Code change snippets
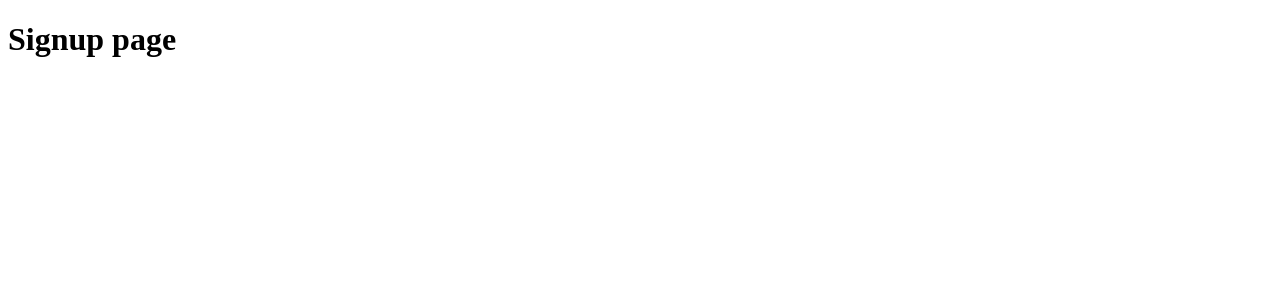
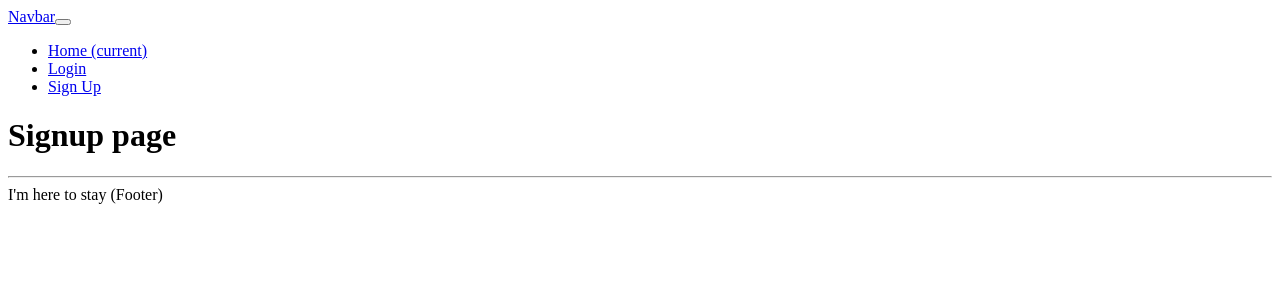
Before and after one commit to rayanabdirahman/kased, a Next.js app in the folder client/: page /signup in a window 1280 px wide. Shown: the top 300 px of the page. Built offline with nearby package versions, Linux system fonts and the light colour scheme.

Commit message:
use layout component for login and signup page

```diff
--- a/client/pages/login.tsx
+++ b/client/pages/login.tsx
@@ -1,7 +1,10 @@
 import React from 'react';
+import Layout from '../components/Layout';
 
 const LoginPage: React.FunctionComponent = () => (
-  <h1>Login page</h1>
+  <Layout title="Login| Next.js + TypeScript Example">
+    <h1>Login page</h1>
+  </Layout>
 )
 
 export default LoginPage
--- a/client/pages/signup.tsx
+++ b/client/pages/signup.tsx
@@ -1,7 +1,10 @@
 import React from 'react';
+import Layout from '../components/Layout';
 
 const SignupPage: React.FunctionComponent = () => (
-  <h1>Signup page</h1>
+  <Layout title="Signup | Next.js + TypeScript Example">
+    <h1>Signup page</h1>
+  </Layout>
 )
 
 export default SignupPage
```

- [Task description]:
Copy out, from the data above, each line where the string "client" is present.

- [Solution]:
Before and after one commit to rayanabdirahman/kased, a Next.js app in the folder client/: page /signup in a window 1280 px wide. Shown: the top 300 px of the page. Built offline with nearby package versions, Linux system fonts and the light colour scheme.
--- a/client/pages/login.tsx
+++ b/client/pages/login.tsx
--- a/client/pages/signup.tsx
+++ b/client/pages/signup.tsx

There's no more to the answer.